Exercise directions: Return the data verbatim, without pictures.

Top of The records

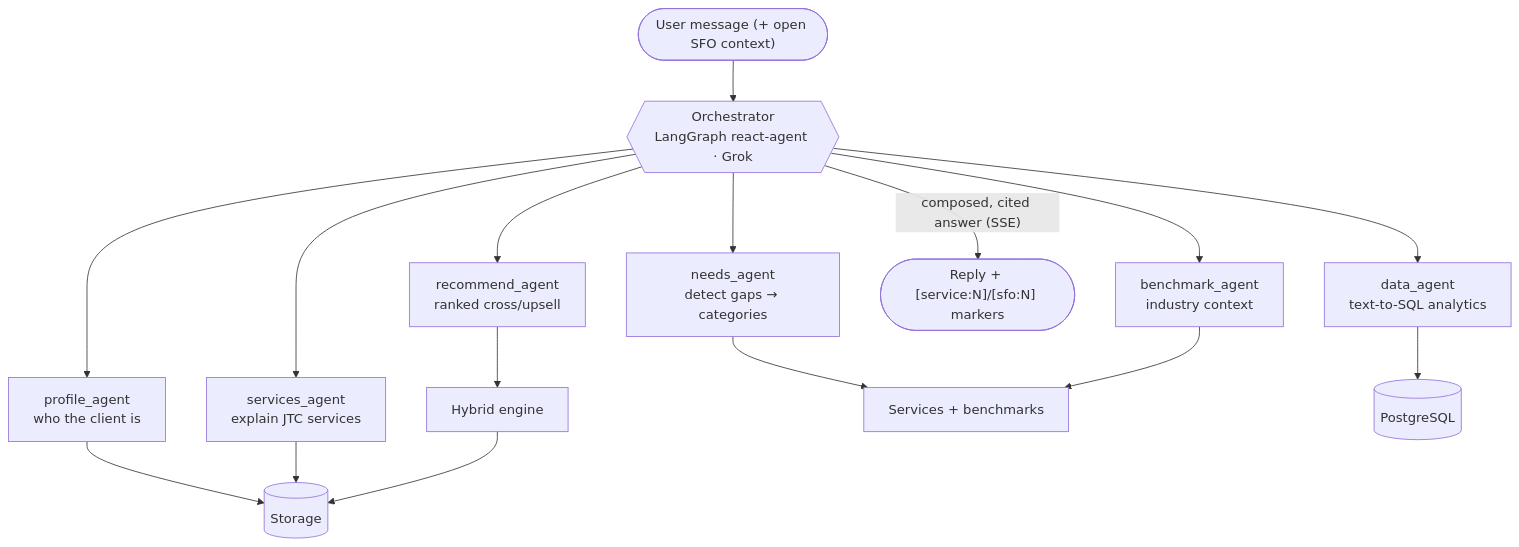
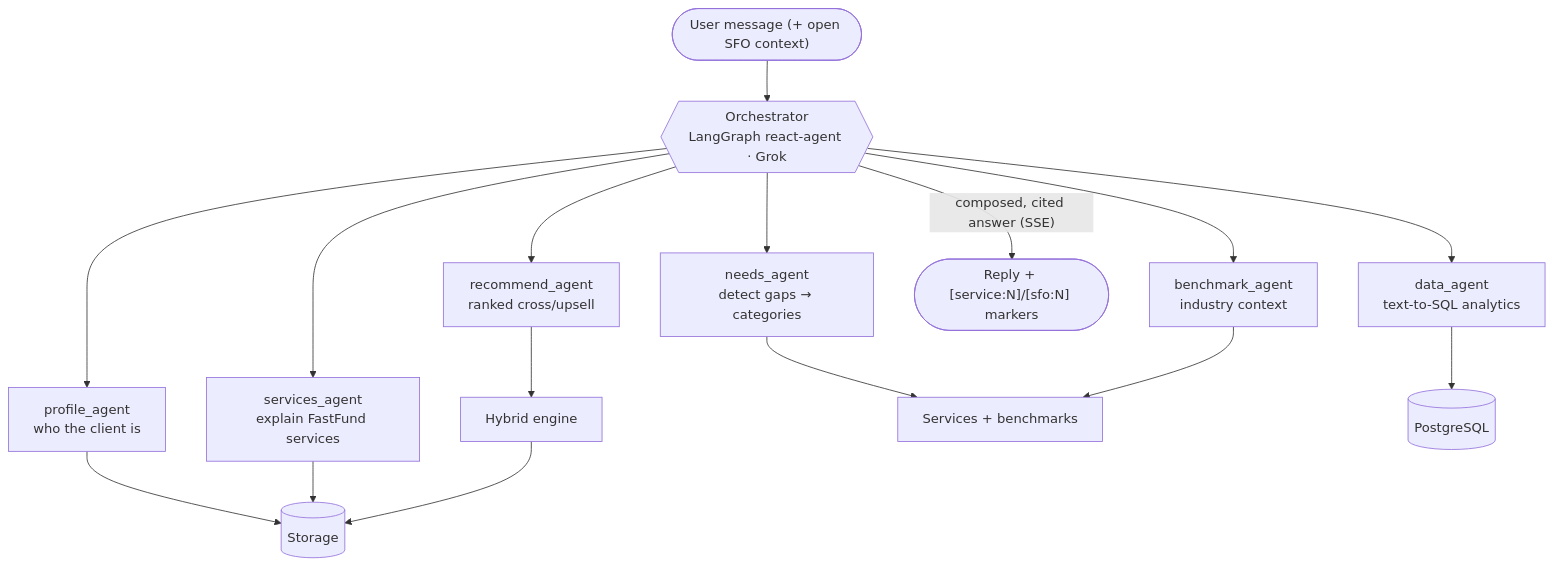
One commit to predictivelabsai/FastFund changed the second of 7 diagrams in docs/technical_architecture.md. Above: the diagram before and after it, drawn with Mermaid. The commit also changed other lines of this file and 145 other files, not shown here.

Commit message:
Merge family office and tax workflows into FastFund

````diff
--- a/docs/technical_architecture.md
+++ b/docs/technical_architecture.md
@@ -54,32 +54,32 @@
 ```mermaid
 flowchart TB
     MSG(["User message (+ open SFO context)"])
     ORCH{{"Orchestrator<br/>LangGraph react-agent · Grok"}}
     MSG --> ORCH
 
     PROFILE["profile_agent<br/>who the client is"]
     NEEDS["needs_agent<br/>detect gaps → categories"]
-    SERVICES["services_agent<br/>explain JTC services"]
+    SERVICES["services_agent<br/>explain FastFund services"]
     RECOMMEND["recommend_agent<br/>ranked cross/upsell"]
     BENCH["benchmark_agent<br/>industry context"]
     DATA["data_agent<br/>text-to-SQL analytics"]
 
     ORCH --> PROFILE
     ORCH --> NEEDS
     ORCH --> SERVICES
     ORCH --> RECOMMEND
     ORCH --> BENCH
     ORCH --> DATA
 
     STORE[("Storage")]
     ENGINE["Hybrid engine"]
     KB["Services + benchmarks"]
     SQL[("PostgreSQL")]
     PROFILE --> STORE
     NEEDS --> KB
     SERVICES --> STORE
     RECOMMEND --> ENGINE --> STORE
     BENCH --> KB
     DATA --> SQL
     ORCH -->|"composed, cited answer (SSE)"| OUT(["Reply + [service:N]/[sfo:N] markers"])
 ```
````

Bottom of The records

Result for this exercise:
One commit to predictivelabsai/FastFund changed the second of 7 diagrams in docs/technical_architecture.md. Above: the diagram before and after it, drawn with Mermaid. The commit also changed other lines of this file and 145 other files, not shown here.

Commit message:
Merge family office and tax workflows into FastFund

````diff
--- a/docs/technical_architecture.md
+++ b/docs/technical_architecture.md
@@ -54,32 +54,32 @@
 ```mermaid
 flowchart TB
     MSG(["User message (+ open SFO context)"])
     ORCH{{"Orchestrator<br/>LangGraph react-agent · Grok"}}
     MSG --> ORCH
 
     PROFILE["profile_agent<br/>who the client is"]
     NEEDS["needs_agent<br/>detect gaps → categories"]
-    SERVICES["services_agent<br/>explain JTC services"]
+    SERVICES["services_agent<br/>explain FastFund services"]
     RECOMMEND["recommend_agent<br/>ranked cross/upsell"]
     BENCH["benchmark_agent<br/>industry context"]
     DATA["data_agent<br/>text-to-SQL analytics"]
 
     ORCH --> PROFILE
     ORCH --> NEEDS
     ORCH --> SERVICES
     ORCH --> RECOMMEND
     ORCH --> BENCH
     ORCH --> DATA
 
     STORE[("Storage")]
     ENGINE["Hybrid engine"]
     KB["Services + benchmarks"]
     SQL[("PostgreSQL")]
     PROFILE --> STORE
     NEEDS --> KB
     SERVICES --> STORE
     RECOMMEND --> ENGINE --> STORE
     BENCH --> KB
     DATA --> SQL
     ORCH -->|"composed, cited answer (SSE)"| OUT(["Reply + [service:N]/[sfo:N] markers"])
 ```
````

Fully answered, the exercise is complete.